Aloe contains anthranoids (hydroxyanthracene derivatives, "anthraquinones"), mainly aloin A and B, also 2 alkyl compounds.
For constipation (Commission E); a short-term treatment for occasional constipation (ESCOP).
The following areas of use have been documented (approved) through clinical data: short-term use in constipation.
The HMPC has accepted the internal use of Aloe for the short-term treatment of occasional occurring constipation as "well-established medicinal use".
No listing for traditional medicinal use (§ 109a).
To guarantee the effect and to avoid an overdose, Aloe should only be used in the form of anthranoids (Aloin) standardised prepared medicinal products, the dosage is specified in the package leaflet. It is to be taken at night before bedtime.
Aloe should not be taken for longer than 1 to 2 weeks (skin-irritating laxative), a long-term use increases the constipation. Aloe should not be taken for intestinal obstruction, appendicitis, inflammatory bowel disease (e.g. Crohn's disease, ulcerative colitis), abdominal pain of unknown origin and severe dehydration symptoms. A slight discoloration of the urine during ingestion of aloe may occur.
Although there have been no reports of undesirable or harmful effects in pregnant women with aloe and on the foetus, because of the potential genotoxic properties of various anthranoids, it is advised to avoid taking aloe during pregnancy. The transfer of anthranoids into breast milk cannot be excluded, so even a dose of Aloe when breastfeeding is not recommended. Likewise, children under the age of 12 should not take aloe.
Infrequent stomach cramps and intestinal complaints (reduce dosage!). The prolonged ingestion of Aloe (laxative abuse) can lead to problems with the water and electrolyte balance, especially loss of potassium. Also protein and blood can appear in urine (proteinuria, hematuria). Chronic use leads to (reversible) pigment deposits in the intestinal mucosa.
With chronic use of aloe (laxative abuse), it can with potassium deficiency enhance the effect of digitalis drugs (drugs with cardiac glycosides), also, the effect of antiarrhythmic drugs can be influenced. The simultaneous use of thiazide diuretics, adrenal corticosteroids, and liquorice root can enhance the loss of potassium.

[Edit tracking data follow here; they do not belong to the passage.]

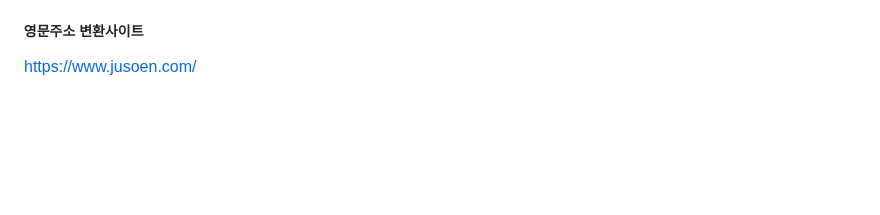
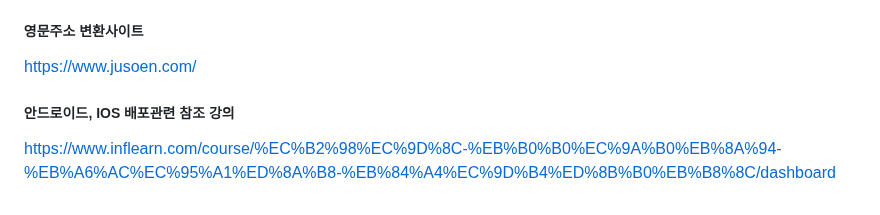
Before and after one commit to hachanghyun/AILottoAnalystWeb, a Markdown page: README.md, the part around the change. Rendered like a GitHub page; blank space fills up the shorter version.

```diff
--- a/README.md
+++ b/README.md
@@ -175,3 +175,6 @@ https://soir1984.tistory.com/3
 
 ##### 영문주소 변환사이트
 https://www.jusoen.com/
+
+##### 안드로이드, IOS 배포관련 참조 강의
+https://www.inflearn.com/course/%EC%B2%98%EC%9D%8C-%EB%B0%B0%EC%9A%B0%EB%8A%94-%EB%A6%AC%EC%95%A1%ED%8A%B8-%EB%84%A4%EC%9D%B4%ED%8B%B0%EB%B8%8C/dashboard
```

Wichtl: Teedrogen und Phytopharmaka, pg. 66 and pg. 69
Schilcher: Leitfaden Phytotherapie, pg. 34
Van Wyk: Handbuch der Arzneipflanzen, pg. 40 and pg. 41
Kommentar zum Europäischen Arzneibuch (Curaçao-Aloe, no. 257; Cap-Aloe, no. 258; Dried Aloe extract, no. 259)